Allergies or a Cold?

Got a cold? Or is it allergies. Sometimes it can be tough to differentiate.

Allergies or Cold

Here are a couple distinguishing factors for discerning between the two:

1. Symptoms. Symptoms of cold and allergy include:

  • Cough
  • Congestion
  • Sore throat
  • A runny or stuffed-up nose

Allergies can have additional symptoms including sneezing and itchy eyes which are not as common with colds. Allergies can also cause eczema, hives, or conjunctivitis (pink eye).

Colds may occasionally cause fever and body aches. These are unique to colds and not common to allergies.

2. Duration. It is rare for a cold to last more than a week unless it has morphed into some kind of an infection such as a sinus infection. Allergies may last for weeks or even months on end.

Cause and Treatment

Colds are a type of virus. There are nearly 100 different viruses that lead to cold symptoms. There is no treatment, but you can take measures to make yourself feel more comfortable while the cold runs its course. You may try decongestants or multi-symptom cold medications. You may also run a humidifier, use saline nasal sprays, and stay hydrated and rested.

Allergies are a result of your immune system reacting to allergens in your environment including pet dander, mold, dust, and pollens. Since these allergens are not inherently dangerous or harmful, your body should just ignore them. But when you have allergies, the immune system perceives these elements as threats and releases chemicals in the body to “fight them off.” These chemicals are responsible for a whole host of miserable allergy symptoms—hay fever, asthma, coughing, eczema, itchy eyes, etc.

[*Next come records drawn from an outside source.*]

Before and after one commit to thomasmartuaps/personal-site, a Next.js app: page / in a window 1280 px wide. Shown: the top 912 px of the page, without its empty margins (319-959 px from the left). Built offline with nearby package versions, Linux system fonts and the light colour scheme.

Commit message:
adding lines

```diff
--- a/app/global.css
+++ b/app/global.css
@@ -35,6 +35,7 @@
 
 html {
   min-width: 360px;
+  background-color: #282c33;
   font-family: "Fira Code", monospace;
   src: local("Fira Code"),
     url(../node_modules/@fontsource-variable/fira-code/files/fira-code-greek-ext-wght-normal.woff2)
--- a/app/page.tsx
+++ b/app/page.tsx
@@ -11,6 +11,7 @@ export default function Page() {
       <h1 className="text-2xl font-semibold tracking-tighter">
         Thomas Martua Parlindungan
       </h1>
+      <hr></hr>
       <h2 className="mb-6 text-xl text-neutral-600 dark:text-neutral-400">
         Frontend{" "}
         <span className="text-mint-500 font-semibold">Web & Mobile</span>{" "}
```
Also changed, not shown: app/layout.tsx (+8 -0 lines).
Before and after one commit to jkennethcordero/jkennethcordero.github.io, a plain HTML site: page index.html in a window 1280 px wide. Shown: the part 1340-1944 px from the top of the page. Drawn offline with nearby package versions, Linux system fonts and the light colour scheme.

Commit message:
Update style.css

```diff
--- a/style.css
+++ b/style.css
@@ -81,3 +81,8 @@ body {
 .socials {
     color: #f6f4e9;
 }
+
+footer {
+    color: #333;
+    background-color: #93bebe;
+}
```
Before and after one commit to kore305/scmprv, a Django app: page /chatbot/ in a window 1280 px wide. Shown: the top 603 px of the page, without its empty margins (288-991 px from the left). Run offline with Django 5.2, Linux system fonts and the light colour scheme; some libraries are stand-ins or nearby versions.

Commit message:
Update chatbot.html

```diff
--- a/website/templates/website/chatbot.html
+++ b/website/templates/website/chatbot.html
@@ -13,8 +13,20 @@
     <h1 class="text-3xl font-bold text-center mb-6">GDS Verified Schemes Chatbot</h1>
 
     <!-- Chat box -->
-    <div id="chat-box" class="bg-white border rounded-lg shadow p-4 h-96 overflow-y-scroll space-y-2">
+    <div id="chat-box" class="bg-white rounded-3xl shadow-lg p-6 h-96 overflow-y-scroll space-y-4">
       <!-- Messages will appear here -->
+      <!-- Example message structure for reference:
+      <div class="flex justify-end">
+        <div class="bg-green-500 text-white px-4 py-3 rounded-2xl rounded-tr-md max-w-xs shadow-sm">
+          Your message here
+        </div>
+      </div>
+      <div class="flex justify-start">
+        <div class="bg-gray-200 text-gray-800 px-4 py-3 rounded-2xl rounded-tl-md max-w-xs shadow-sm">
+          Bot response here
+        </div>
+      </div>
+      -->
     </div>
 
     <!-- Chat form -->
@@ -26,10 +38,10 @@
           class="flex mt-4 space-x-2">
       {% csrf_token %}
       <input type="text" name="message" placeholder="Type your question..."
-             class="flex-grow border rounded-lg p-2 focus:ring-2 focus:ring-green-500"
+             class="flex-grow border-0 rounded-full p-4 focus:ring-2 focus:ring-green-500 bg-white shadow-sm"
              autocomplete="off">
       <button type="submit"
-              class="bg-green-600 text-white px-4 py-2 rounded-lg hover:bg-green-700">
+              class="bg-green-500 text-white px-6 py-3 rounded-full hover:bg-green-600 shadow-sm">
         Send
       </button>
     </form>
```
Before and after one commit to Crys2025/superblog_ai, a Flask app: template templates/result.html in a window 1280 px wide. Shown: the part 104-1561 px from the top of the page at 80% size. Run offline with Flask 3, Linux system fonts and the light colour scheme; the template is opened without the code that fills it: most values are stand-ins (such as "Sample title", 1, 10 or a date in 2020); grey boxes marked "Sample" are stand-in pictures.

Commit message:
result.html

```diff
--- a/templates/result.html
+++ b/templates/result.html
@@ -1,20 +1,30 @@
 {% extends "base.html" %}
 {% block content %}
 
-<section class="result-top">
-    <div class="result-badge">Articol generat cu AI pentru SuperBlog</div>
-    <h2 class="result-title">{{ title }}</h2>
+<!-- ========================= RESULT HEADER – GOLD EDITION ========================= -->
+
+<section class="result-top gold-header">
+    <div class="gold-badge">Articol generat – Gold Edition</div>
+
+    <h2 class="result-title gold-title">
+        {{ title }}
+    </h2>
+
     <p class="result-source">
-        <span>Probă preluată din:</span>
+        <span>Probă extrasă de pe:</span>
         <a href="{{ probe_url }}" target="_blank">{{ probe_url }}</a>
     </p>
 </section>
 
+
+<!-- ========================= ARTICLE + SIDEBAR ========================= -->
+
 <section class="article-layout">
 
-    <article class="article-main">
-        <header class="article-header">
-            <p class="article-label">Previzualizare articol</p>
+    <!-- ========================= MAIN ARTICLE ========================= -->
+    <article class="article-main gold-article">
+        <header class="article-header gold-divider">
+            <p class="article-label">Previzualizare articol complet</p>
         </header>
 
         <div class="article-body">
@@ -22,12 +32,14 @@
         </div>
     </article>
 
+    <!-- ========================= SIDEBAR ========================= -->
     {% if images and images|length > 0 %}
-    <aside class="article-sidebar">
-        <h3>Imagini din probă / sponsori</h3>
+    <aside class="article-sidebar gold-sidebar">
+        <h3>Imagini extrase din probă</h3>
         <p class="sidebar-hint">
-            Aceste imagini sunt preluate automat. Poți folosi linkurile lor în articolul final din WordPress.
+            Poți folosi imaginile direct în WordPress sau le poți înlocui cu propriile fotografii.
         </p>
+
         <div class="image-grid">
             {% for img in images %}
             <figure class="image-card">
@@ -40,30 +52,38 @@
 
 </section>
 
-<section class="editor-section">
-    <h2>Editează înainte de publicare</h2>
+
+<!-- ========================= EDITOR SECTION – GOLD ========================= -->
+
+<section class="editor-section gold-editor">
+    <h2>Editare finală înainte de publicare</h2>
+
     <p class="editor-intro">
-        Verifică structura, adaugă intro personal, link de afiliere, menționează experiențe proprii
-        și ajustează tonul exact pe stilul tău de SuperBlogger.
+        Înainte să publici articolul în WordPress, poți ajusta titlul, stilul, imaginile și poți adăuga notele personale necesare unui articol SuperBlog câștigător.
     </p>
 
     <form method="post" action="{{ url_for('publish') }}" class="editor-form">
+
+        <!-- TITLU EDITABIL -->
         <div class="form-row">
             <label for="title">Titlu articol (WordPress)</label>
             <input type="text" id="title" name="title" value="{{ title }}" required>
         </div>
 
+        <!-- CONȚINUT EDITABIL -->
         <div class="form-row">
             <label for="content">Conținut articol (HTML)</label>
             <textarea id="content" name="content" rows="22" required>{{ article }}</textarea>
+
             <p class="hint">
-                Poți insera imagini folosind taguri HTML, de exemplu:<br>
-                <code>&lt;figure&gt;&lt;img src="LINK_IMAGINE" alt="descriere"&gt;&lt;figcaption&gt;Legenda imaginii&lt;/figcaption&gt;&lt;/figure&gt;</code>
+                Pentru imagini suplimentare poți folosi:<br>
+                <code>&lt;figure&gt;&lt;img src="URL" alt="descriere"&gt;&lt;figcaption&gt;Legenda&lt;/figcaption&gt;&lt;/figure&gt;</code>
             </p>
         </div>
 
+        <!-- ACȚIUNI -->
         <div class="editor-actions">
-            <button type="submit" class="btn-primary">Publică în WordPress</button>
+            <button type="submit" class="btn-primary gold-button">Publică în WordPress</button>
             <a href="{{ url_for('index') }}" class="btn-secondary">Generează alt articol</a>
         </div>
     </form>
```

Unlike colds, there is a treatment for allergies. Talk to your physician to see if they offer an allergy test program. An allergy test can help reveal what you are allergic to. Medications may help if your allergies are short-term and mild. For more consequential allergies, your doctor may prescribe sublingual immunotherapy (allergy drops) or subcutaneous immunotherapy (allergy drops). Both can help teach your body to react normally to allergens in the environment so the allergy cycle stops. Talk to you doctor for more specific questions about the cost of allergy drops vs. allergy shots. If you have a child, allergy drops are often a safer choice for kids allergy treatment.

About The Author

Stuart H. Agren, M.D.

Stuart H. Agren, M.D. completed his undergraduate studies at the University of Utah and went on to earn his Doctor of Medicine from Tulane University School of Medicine in 1974. He completed additional training at L.D.S. Hospital in Salt Lake City, Utah and then established his private medical practice starting in 1975. Dr. Agren completed a mini-residency in Industrial Medicine at the Robert Johnson School of Medicine at Rutgers University and also completed training to become a certified Medical Review Officer.

Dr. Agren was the Medical Director at TRW and McDonnell Douglas in Mesa, Arizona and at Stauffer Chemical and Kennecott Copper in Salt Lake City, Utah. He also served as an adjunct faculty member at Arizona State University.

In his private medical practice, Dr. Agren specialized in family practice and allergy. In his work as a private practice allergist, he was one of the first doctors in the country to prescribe sublingual immunotherapy to his patients as an alternative to subcutaneous immunotherapy (allergy shots). He has also been a trailblazer in the field of food allergy treatment and research, developing a program to treat multiple food allergies simultaneously using sublingual immunotherapy. Dr. Agren has been featured on local CBS, NBC, and ABC news affiliates and won the peer-nominated “Top Doc” award from Phoenix Magazine.

After 20 years in private practice, Dr. Agren became the Founder and President of AllergyEasy, which helps primary care physicians around the country offer allergy testing and sublingual immunotherapy treatment to their patients. Over 200 physicians in over 32 states use the AllergyEasy program to help their patients overcome environmental and food allergies and asthma.